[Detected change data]
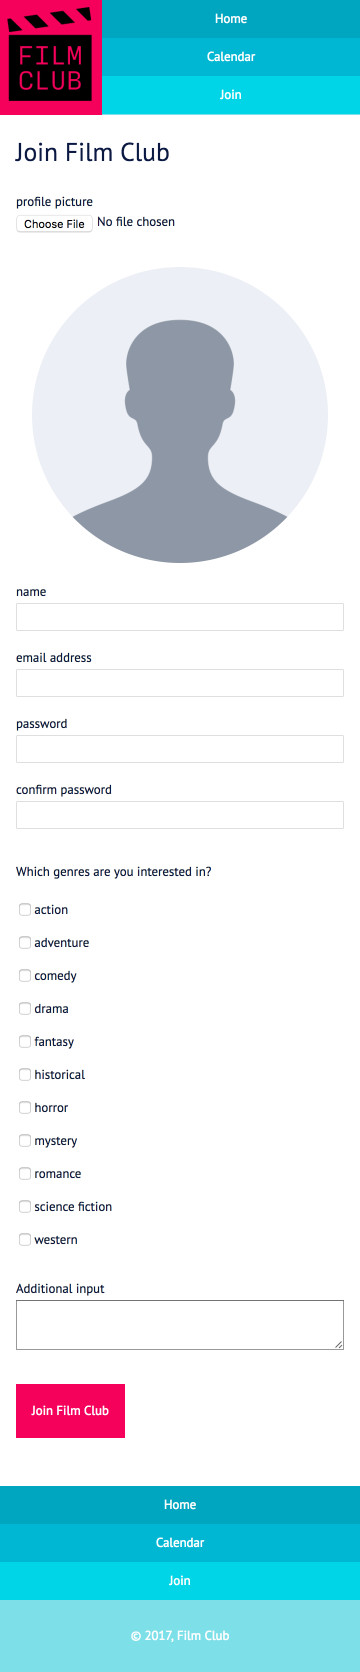
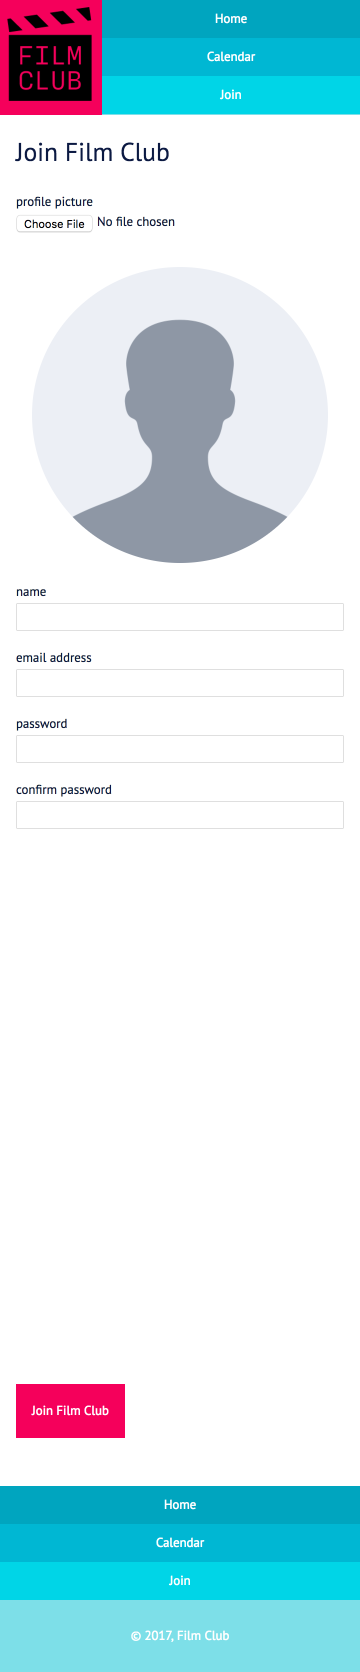
Add CSS styles to join page. Add media queries to CSS for join page. Adjust HTML for join page.

diff --git a/css/main.css b/css/main.css
@@ -290,7 +290,69 @@ h2 {
   text-align: center;
   flex-basis: 51%;
 }
-/*tablet media query*/
+
+/*join page styles*/
+form {
+  font-family: 'PT Sans', sans-serif;
+  font-size: 0.9rem;
+}
+.file-upload {
+  margin-left: 5%;
+}
+.profile-information input {
+  border-style: groove;
+}
+#profile-img img {
+  width: 70vw;
+  border-radius: 50%;
+  margin-top: 5%;
+}
+
+.placeholder-img {
+  display: flex;
+  flex-direction: column;
+}
+.name-email-form {
+  margin: 5% 0 5% 5%;
+}
+.name-email input {
+  width: 95%;
+  border-style: groove;
+  padding: 1.5%;
+}
+.genre-interest-form h4 {
+  font-family: 'PT Sans', sans-serif;
+  font-size: 1rem;
+  font-weight: 500;
+  margin: 0% 0% 3% 5%;
+}
+.genre-checkbox div  {
+  padding: 1.5%;
+  margin-left: 5%;
+}
+.add-text-area {
+  margin: 5% 0% 3% 5%;
+}
+#textarea {
+  border-style: groove;
+  width: 95%;
+  height: 9vh;
+}
+
+#join-film-club {
+  background-color: #F5005B;
+  height: 10vh;
+  width: 30%;
+  padding: 0%;
+  margin: 3% 0% 10% 5%;
+  color: #ffffff;
+  font-family: 'PT Sans', sans-serif;
+  font-size: 1rem;
+  text-align: center;
+  border-style: none;
+}
+
+/*tablet media querys*/
 
 @media screen and (min-width: 545px) and (max-width: 768px) {
   .main-nav {
@@ -418,8 +480,46 @@ h2 {
     section {
     padding-bottom: 5%;
   }
+
+/*tablet join media querys*/
+
+.top-profile-section {
+  display:flex;
 }
-/*desktop media query*/
+#profile-img img {
+    width: 35vw;
+    border-radius: 50%;
+    margin-top: 5%;
+  }
+  .profile-info {
+    flex-basis: 45%;
+  }
+  .top-email-name {
+    margin-top: -12%;
+  }
+  .top-passwords {
+    margin-top: 10%;
+  }
+  .name-email-form {
+    flex-basis: 48%;
+  }
+  .name-email-form div {
+    padding: 1%;
+  }
+  .genre-checkbox {
+    display: flex;
+    flex-direction: row;
+    flex-wrap: wrap;
+  }
+  .genre-interest-form h4 {
+    margin: 5% 0% 3% 5%;
+  }
+  .genre-checkbox div {
+    flex-basis: 35%;
+  }
+}
+
+/*desktop media querys*/
 @media screen and (min-width: 769px) {
   .main-nav {
     display: flex;
@@ -569,4 +669,65 @@ h2 {
     color: #0B1942;
     padding: 0%;
   }
+
+/*desktop join media querys*/
+h1 {
+  font-size: 2.5rem;
+}
+
+#profile-img img {
+    width: 27vw;
+    border-radius: 50%;
+    margin-top: 5%;
+  }
+  .top-profile-section {
+    display: flex;
+  }
+  .profile-information {
+    display:flex;
+    flex-direction: column;
+    flex-wrap: nowrap;
+    justify-content: flex-start;
+    align-content: flex-start;
+    align-items: flex-start;
+  }
+  .name-email-form {
+    flex-basis: 65%;
+    margin-top: 0%;
+  }
+  .profile-name-email {
+    display: flex;
+    flex-direction: row;
+  }
+  .top-email-name div {
+    flex-basis: 33%;
+  }
+  .name-email-form div {
+    padding: 1%;
+    flex: 0 1 60%;
+  }
+  .name-email input {
+    padding: 2.5%;
+  }
+  .genre-checkbox {
+    display: flex;
+    flex-direction: row;
+    flex-wrap: wrap;
+  }
+  .genre-interest-form h4 {
+    margin: 5% 0% 3% 5%;
+  }
+  .genre-checkbox div {
+    flex-basis: 24%;
+  }
+  .genre-checkbox div:last-child {
+    margin-right: 37.7%;
+  }
+  #textarea {
+    width: 65%;
+  }
+  #join-film-club {
+    width: 20%;
+  }
+
 }

diff --git a/join/index.html b/join/index.html
@@ -45,22 +45,34 @@
       </div>
       <div class="name-email-form">
         <form class="profile-name-email" action="index.html" method="post">
+        <div class=top-email-name>
           <div class="name-email">
+            <div>
             <label for="name">name</label>
+            </div>
             <input type="text" name="name" id="name" value="">
           </div>
           <div class="name-email">
+            <div>
             <label for="emailaddress">email address</label>
+            </div>
             <input type="email" name="emailaddress" id="emailaddress" value="">
           </div>
-          <div class="email-name">
+        </div>
+        <div class="top-passwords">
+          <div class="name-email">
+            <div>
             <label for="password">password</label>
+            </div>
             <input type="password" name="password" id="password" value="">
           </div>
           <div class="name-email">
+            <div>
             <label for="confirm">confirm password</label>
+            </div>
             <input type="password" name="confirm" id="confirm" value="">
           </div>
+        </div>
         </form>
       </div>
     </div>
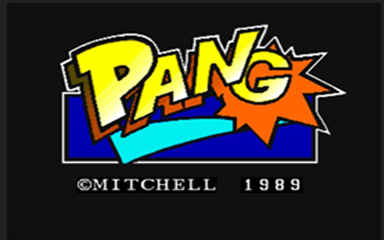
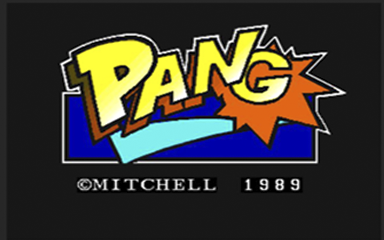
Arreglant sRGB problem amb Title
i treient els "iostream"

Changed region(s): [[0.25, 0.1167, 0.8438, 0.7], [0.1875, 0.1458, 0.4062, 0.4083]]

diff --git a/Pang/ModulePlayer.cpp b/Pang/ModulePlayer.cpp
@@ -3,7 +3,7 @@
 #include "ModulePlayer.h"
 #include "ModuleGun.h"
 
-#include <iostream>
+
 // Reference at https://www.youtube.com/watch?v=OEhmUuehGOA
 
 ModulePlayer::ModulePlayer(Application* app, bool start_enabled) : Module(app, start_enabled)

diff --git a/Pang/p2Point.h b/Pang/p2Point.h
@@ -1,3 +1,5 @@
+#include <math.h>
+
 // ----------------------------------------------------
 // Point class    -----------
 // ----------------------------------------------------

diff --git a/Pang/ModuleScenePlay.cpp b/Pang/ModuleScenePlay.cpp
@@ -1,7 +1,6 @@
 #include "Globals.h"
 #include "Application.h"
 #include "ModuleScenePlay.h"
-#include <iostream>
 
 // Reference at https://www.youtube.com/watch?v=OEhmUuehGOA
 

diff --git a/Pang/ModuleGun.cpp b/Pang/ModuleGun.cpp
@@ -6,8 +6,6 @@
 #include "ModuleBalls.h"
 
 
-#include <iostream>
-
 ModuleGun::ModuleGun(Application* app, bool start_enabled) :Module(app, start_enabled)
 {
 

diff --git a/Pang/ModuleMaps.cpp b/Pang/ModuleMaps.cpp
@@ -4,7 +4,6 @@
 #include "ModuleMaps.h"
 
 
-#include <iostream>
 
 ModuleMaps::ModuleMaps(Application* app, bool start_enabled) : Module(app, start_enabled)
 {

diff --git a/Pang/ModuleBalls.cpp b/Pang/ModuleBalls.cpp
@@ -3,7 +3,6 @@
 #include "Application.h"
 #include "ModuleBalls.h"
 
-#include <iostream>
 
 #define GRAVITY 0.2
 
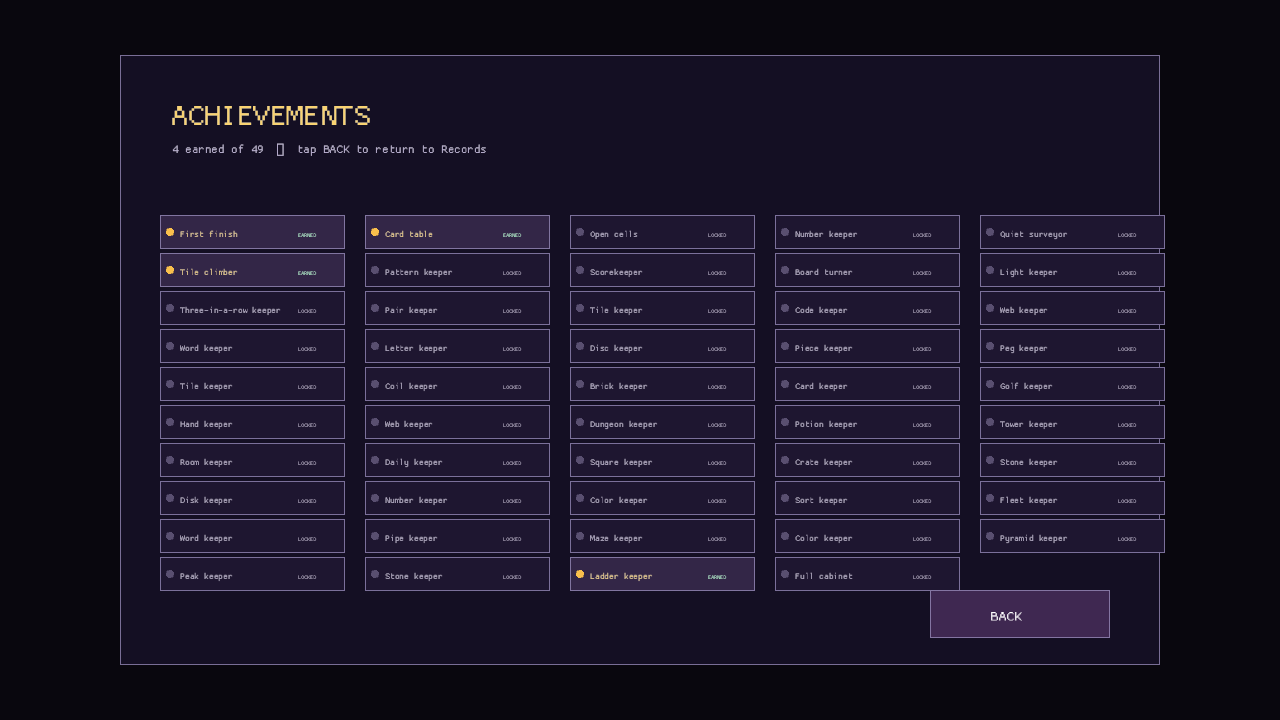
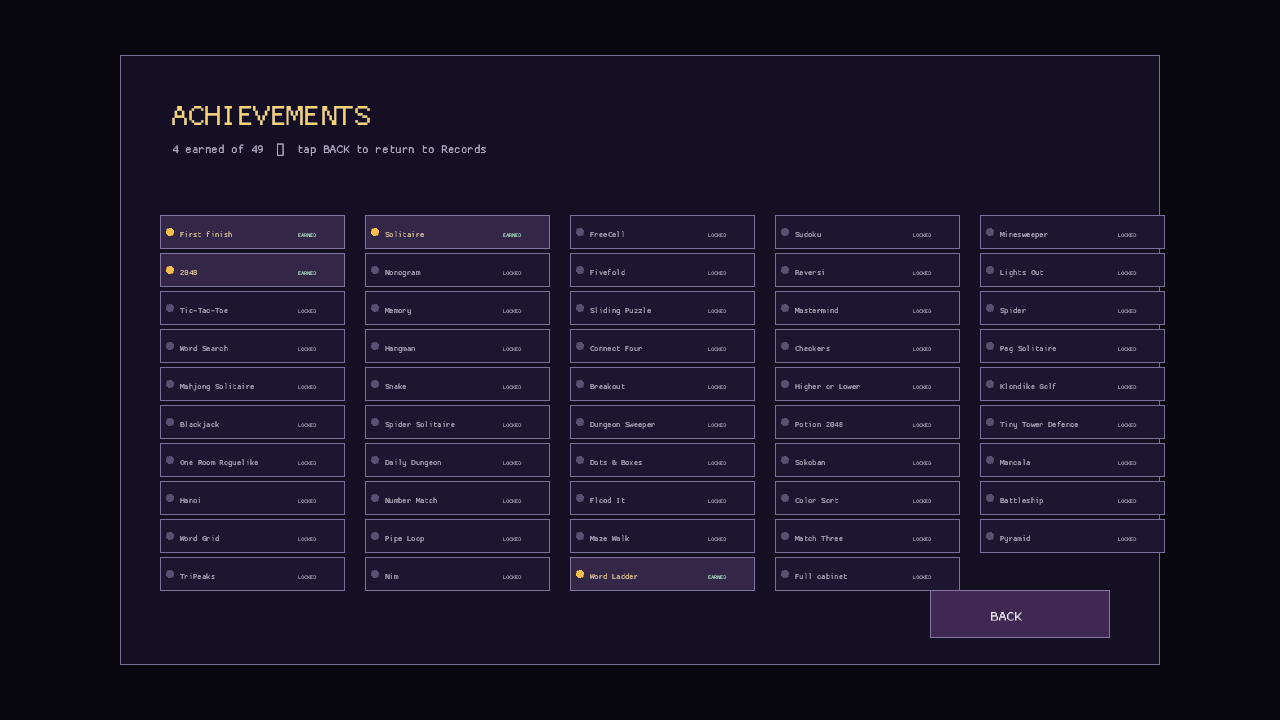
The keeper marks name their quiet drawers clearly (achievement shelf clarity)
The achievement shelf was readable but its thematic labels obscured which drawer each award belonged to, and high-contrast mode did not change its dense card palette. Use drawer names with fitted labels, apply shared large-text and high-contrast presentation, and preserve responsive accessible captures for the shelf.

diff --git a/src/achievements_ui.rs b/src/achievements_ui.rs
@@ -62,13 +62,13 @@ pub fn clicks(point: Vec2) -> Vec<UiAction> {
 
 pub fn draw(state: &AppState) {
     let l = layout();
-    panel(l.panel, Color::new(0.08, 0.06, 0.14, 1.));
+    panel(l.panel, Color::new(0.08, 0.06, 0.14, 1.), state.high_contrast);
     let portrait = crate::ui::is_portrait();
     let compact = crate::ui::is_compact_landscape();
     let title_y = if compact { l.panel.y + 35. } else if portrait { l.panel.y + 42. } else { l.panel.y + 70. };
     let subtitle_y = if compact { l.panel.y + 52. } else if portrait { l.panel.y + 66. } else { l.panel.y + 98. };
     let title_size = if portrait { 28. } else { 38. };
-    draw_text("ACHIEVEMENTS", l.panel.x + 50., title_y, title_size, Color::new(0.98, 0.83, 0.45, 1.));
+    draw_text("ACHIEVEMENTS", l.panel.x + 50., title_y, crate::accessibility::text_size(title_size, state.large_text), Color::new(0.98, 0.83, 0.45, 1.));
     let earned = AchievementId::ALL
         .iter()
         .filter(|achievement| state.achievements.get(achievement.index()).copied().unwrap_or(false))
@@ -77,21 +77,45 @@ pub fn draw(state: &AppState) {
         format!("{} earned of {}  •  tap BACK to return to Records", earned, AchievementId::ALL.len()),
         l.panel.x + 52.,
         subtitle_y,
-        if portrait { 10. } else { 15. },
+        crate::accessibility::text_size(if portrait { 10. } else { 15. }, state.large_text),
         Color::new(0.72, 0.68, 0.82, 1.),
     );
     for (slot, achievement) in AchievementId::ALL.iter().enumerate() {
         let rect = card_rect(l, slot);
         let earned = state.achievements.get(achievement.index()).copied().unwrap_or(false);
-        panel(rect, if earned { Color::new(0.20, 0.15, 0.28, 1.) } else { Color::new(0.12, 0.09, 0.19, 1.) });
-        draw_circle(rect.x + 10., rect.y + rect.h * 0.5, if portrait { 3. } else { 4. }, if earned { Color::new(0.98, 0.75, 0.30, 1.) } else { Color::new(0.35, 0.31, 0.44, 1.) });
-        let size = if portrait { 7. } else if compact { 9. } else { 11. };
-        draw_text(achievement.title(), rect.x + 20., rect.y + rect.h * 0.64, size, if earned { Color::new(0.98, 0.82, 0.42, 1.) } else { Color::new(0.68, 0.64, 0.76, 1.) });
+        let fill = if state.high_contrast {
+            if earned { Color::new(0.28, 0.28, 0.30, 1.) } else { Color::new(0.02, 0.02, 0.03, 1.) }
+        } else if earned {
+            Color::new(0.20, 0.15, 0.28, 1.)
+        } else {
+            Color::new(0.12, 0.09, 0.19, 1.)
+        };
+        panel(rect, fill, state.high_contrast);
+        draw_circle(rect.x + 10., rect.y + rect.h * 0.5, if portrait { 3. } else { 4. }, if state.high_contrast { WHITE } else if earned { Color::new(0.98, 0.75, 0.30, 1.) } else { Color::new(0.35, 0.31, 0.44, 1.) });
+        let size = crate::accessibility::text_size(if portrait { 7. } else if compact { 9. } else { 10. }, state.large_text);
+        draw_text(fitted_label(*achievement, portrait), rect.x + 20., rect.y + rect.h * 0.64, size, if state.high_contrast { WHITE } else if earned { Color::new(0.98, 0.82, 0.42, 1.) } else { Color::new(0.68, 0.64, 0.76, 1.) });
         let status = if earned { "EARNED" } else { "LOCKED" };
-        draw_text(status, rect.right() - if portrait { 39. } else { 47. }, rect.y + rect.h * 0.64, if portrait { 5. } else { 7. }, if earned { Color::new(0.55, 1., 0.72, 1.) } else { Color::new(0.55, 0.50, 0.64, 1.) });
+        draw_text(status, rect.right() - if portrait { 39. } else { 47. }, rect.y + rect.h * 0.64, crate::accessibility::text_size(if portrait { 5. } else { 7. }, state.large_text), if state.high_contrast { WHITE } else if earned { Color::new(0.55, 1., 0.72, 1.) } else { Color::new(0.55, 0.50, 0.64, 1.) });
     }
-    panel(l.back, Color::new(0.25, 0.16, 0.32, 1.));
+    panel(l.back, Color::new(0.25, 0.16, 0.32, 1.), state.high_contrast);
     draw_text("BACK", l.back.x + if portrait { 52. } else { 60. }, l.back.y + l.back.h * 0.64, if portrait { 12. } else { 18. }, WHITE);
+}
+
+fn achievement_label(achievement: AchievementId) -> String {
+    match achievement {
+        AchievementId::Game(game) => game.title().to_owned(),
+        _ => achievement.title().to_owned(),
+    }
+}
+
+fn fitted_label(achievement: AchievementId, portrait: bool) -> String {
+    let label = achievement_label(achievement);
+    let limit = if portrait { 10 } else { 18 };
+    if label.chars().count() <= limit {
+        label
+    } else {
+        format!("{}..", label.chars().take(limit.saturating_sub(2)).collect::<String>())
+    }
 }
 
 fn card_rect(layout: Layout, slot: usize) -> Rect {
@@ -103,7 +127,7 @@ fn card_rect(layout: Layout, slot: usize) -> Rect {
     )
 }
 
-fn panel(rect: Rect, fill: Color) {
+fn panel(rect: Rect, fill: Color, high_contrast: bool) {
     draw_rectangle(rect.x, rect.y, rect.w, rect.h, fill);
-    draw_rectangle_lines(rect.x, rect.y, rect.w, rect.h, 2., Color::new(0.45, 0.38, 0.65, 0.65));
+    draw_rectangle_lines(rect.x, rect.y, rect.w, rect.h, 2., crate::accessibility::grid_line(high_contrast));
 }

diff --git a/src/game_capture.rs b/src/game_capture.rs
@@ -178,7 +178,7 @@ impl Game {
             | "match_three_hint_accessible" => Screen::Game(GameId::MatchThree),
             "mastermind_accessible" => Screen::Game(GameId::Mastermind),
             "help" => Screen::Help,
-            "records" | "records_word_ladder" | "records_progress" | "achievements" | "favorites_browse" | "favorites_all" | "recent_browse" => Screen::Records,
+            "records" | "records_word_ladder" | "records_progress" | "achievements" | "achievements_accessible" | "favorites_browse" | "favorites_all" | "recent_browse" => Screen::Records,
             "rules" => Screen::Rules,
             "credits" => Screen::Credits,
             "settings" | "settings_reset" => Screen::Settings,
@@ -244,7 +244,7 @@ impl Game {
                 &self.state.records,
             );
         }
-        if scene == "achievements" {
+        if scene == "achievements" || scene == "achievements_accessible" {
             self.state.records.best_2048 = 2048;
             self.state.records.solitaire_best_moves = Some(42);
             self.state.records.word_ladder_best_moves = Some(5);

diff --git a/README.md b/README.md
@@ -51,7 +51,8 @@ Pyramid, TriPeaks, Nim, and Word Ladder.
 - **Collection feedback.** Records shows stamps, achievements, and the number
   of completed drawers out of the full cabinet so progress stays legible. Each
   drawer has its own completion achievement alongside the collection awards,
-  and a visible ACHIEVEMENTS shelf shows which awards are earned or locked.
+  and a visible ACHIEVEMENTS shelf names the associated drawer and shows which
+  awards are earned or locked.
 - **Clear classic rules.** Familiar games remain recognisable. Any themed
   presentation is cosmetic and never hides state needed to play.
 - **Deterministic where useful.** Seeded deals and puzzles can be replayed and

diff --git a/docs/GAME_DESIGN.md b/docs/GAME_DESIGN.md
@@ -47,7 +47,8 @@ stamps, achievements, and completed drawers out of the full 47-game cabinet.
 Every drawer has its own completion achievement, in addition to first-finish
 and full-cabinet collection awards. The Records screen opens a responsive
 ACHIEVEMENTS shelf so earned and locked awards remain inspectable without
-interrupting a game.
+interrupting a game. Drawer awards use the drawer's own title so thematic
+achievement names never obscure what was completed.
 
 Starting a new drawer session presents a clear CANCEL/START confirmation so an
 accidental tap cannot replace an unfinished session.

diff --git a/TODO.md b/TODO.md
@@ -1261,6 +1261,11 @@ sizes, covered by rule tests, and passes `publish.ps1`.
   - [x] Cover a seeded mixed-progress achievement state and a visible BACK
     route to Records at all documented sizes.
 
+## Phase 125 — Achievement label clarity
+
+- [x] Use each drawer's title on its achievement card and add an accessible
+  achievement capture path with large-text and high-contrast state coverage.
+
 ## Post-launch candidates (not scheduled)
 
 - Puzzles/tabletop: no remaining scheduled candidates.

diff --git a/docs/TECHNICAL_DESIGN.md b/docs/TECHNICAL_DESIGN.md
@@ -175,6 +175,9 @@ Achievement flags are stored as a normalized vector keyed by the 49-entry
 are padded with unearned late-game achievements.
 The runtime-only `achievements_view` flag routes Records to the responsive
 achievement shelf; its cards are read-only and BACK returns to Records.
+Drawer achievement cards render the associated `GameId` title rather than only
+thematic award text, and the shelf participates in the shared large-text
+capture path.
 
 Conceptual keys:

- EXERCISE DETAILS:
Could you restate word for word the lines above from the one containing "of completed drawers" through the one containing "Every drawer has", both included, and nothing else?

- TASK ANSWER:
   of completed drawers out of the full cabinet so progress stays legible. Each
   drawer has its own completion achievement alongside the collection awards,
-  and a visible ACHIEVEMENTS shelf shows which awards are earned or locked.
+  and a visible ACHIEVEMENTS shelf names the associated drawer and shows which
+  awards are earned or locked.
 - **Clear classic rules.** Familiar games remain recognisable. Any themed
   presentation is cosmetic and never hides state needed to play.
 - **Deterministic where useful.** Seeded deals and puzzles can be replayed and

diff --git a/docs/GAME_DESIGN.md b/docs/GAME_DESIGN.md
@@ -47,7 +47,8 @@ stamps, achievements, and completed drawers out of the full 47-game cabinet.
 Every drawer has its own completion achievement, in addition to first-finish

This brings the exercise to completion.